And when kindergarten fund-raising drives are built around sales of Freddo Frogs and Caramello Koalas, they are doing a long-term branding favour for Cadbury (owned by Kraft Foods).

Sponsorship deals can even allow businesses to undertake market research in the school environment, from gathering basic data about attitudes to the brand, through to gaining detailed insights into the consumer behaviour of adolescents and younger children. This data influences future strategies, product development and promotional activities.

Over time, schools become reliant on corporate funds and may incrementally reduce barriers to a brand’s involvement in the school. What starts out as a simple poster thanking the brand for their sponsorship, may lead to preference of that brand’s products over others at the school.

As far as the company is concerned, this is part of a broader corporate brand strategy – it’s marketing 101.

Bad habits

When health psychology researcher Jennifer Harris and her colleagues at Yale University examined the impact of advertising on adult and child food choices, they found both groups were primed to eat more food when they were exposed to advertising.

Children consumed 45% more unhealthy snack foods during and after exposure to snack food advertising, while adults consumed more of both healthy and unhealthy food during exposure. Harris argues this shows a direct causal link between food advertising and greater snack consumption, which further contradicts industry claims that “advertising affects only brand preferences and not overall nutrition”.

A single exposure to a brand message, or some posters or branding in the school gymnasium, is not harmless. All brand messages, whether delivered on school grounds, or outside the school, add up to an incremental inevitability that the child will favour one brand over another, and one product over another.

If children are consistently exposed to a particular brand (say, McDonald’s) in an environment where they are educated, they will make unconscious (and positive) links to that brand. If they then see the brand on television, on outdoor advertising, even the logo as they drive past the store, this connection is reinforced.

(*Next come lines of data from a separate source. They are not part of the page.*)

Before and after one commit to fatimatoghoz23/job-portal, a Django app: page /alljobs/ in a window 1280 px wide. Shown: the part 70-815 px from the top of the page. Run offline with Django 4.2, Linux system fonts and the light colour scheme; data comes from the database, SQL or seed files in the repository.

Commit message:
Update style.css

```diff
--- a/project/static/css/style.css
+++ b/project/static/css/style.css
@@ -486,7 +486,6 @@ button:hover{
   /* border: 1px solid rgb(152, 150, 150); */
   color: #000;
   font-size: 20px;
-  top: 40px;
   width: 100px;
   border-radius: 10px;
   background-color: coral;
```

So when it comes to making a choice about take-away food (which most families indulge in from time to time), it becomes easier to choose that brand. It’s also relatively cheap to buy, and provides instant rewards in the form of sugar, fat and salt.

Parental control

Usual defences against corporate influence, such as parents controlling their child’s healthy eating, are circumvented by this type of marketing. Parents are not with their children when they are exposed to these positive brand messages and the school’s implicit support of the brand reduces parents' ability to counter the influence.

Of course, parents are able to say no to their children when they insist on eating at a particular fast food restaurant. But this becomes more difficult to defend when the child’s recall is strong and powerful – marketers call this “pester power”.

The objective of schools (and teachers) is to provide children and young adults with the skills to contribute to society, through the development of knowledge, critical thinking and social skills.

The objectives of corporations are somewhat more prosaic – they are to sell their products, and make a return for their shareholders and owners. Although many of these large businesses work hard to promote their corporate social responsibility credentials, the bottom line is paramount. This is why most corporate social responsibility (CSR) divisions reside in the marketing area - it’s primarily seen as a marketing and promotional activity.

Of course children should be exposed to the outside world, and the corporate world forms part of this exposure. But marketing is all about trust and the promise of a better life. School councils and principals must consider this influence before allowing the corporate sector into their schools.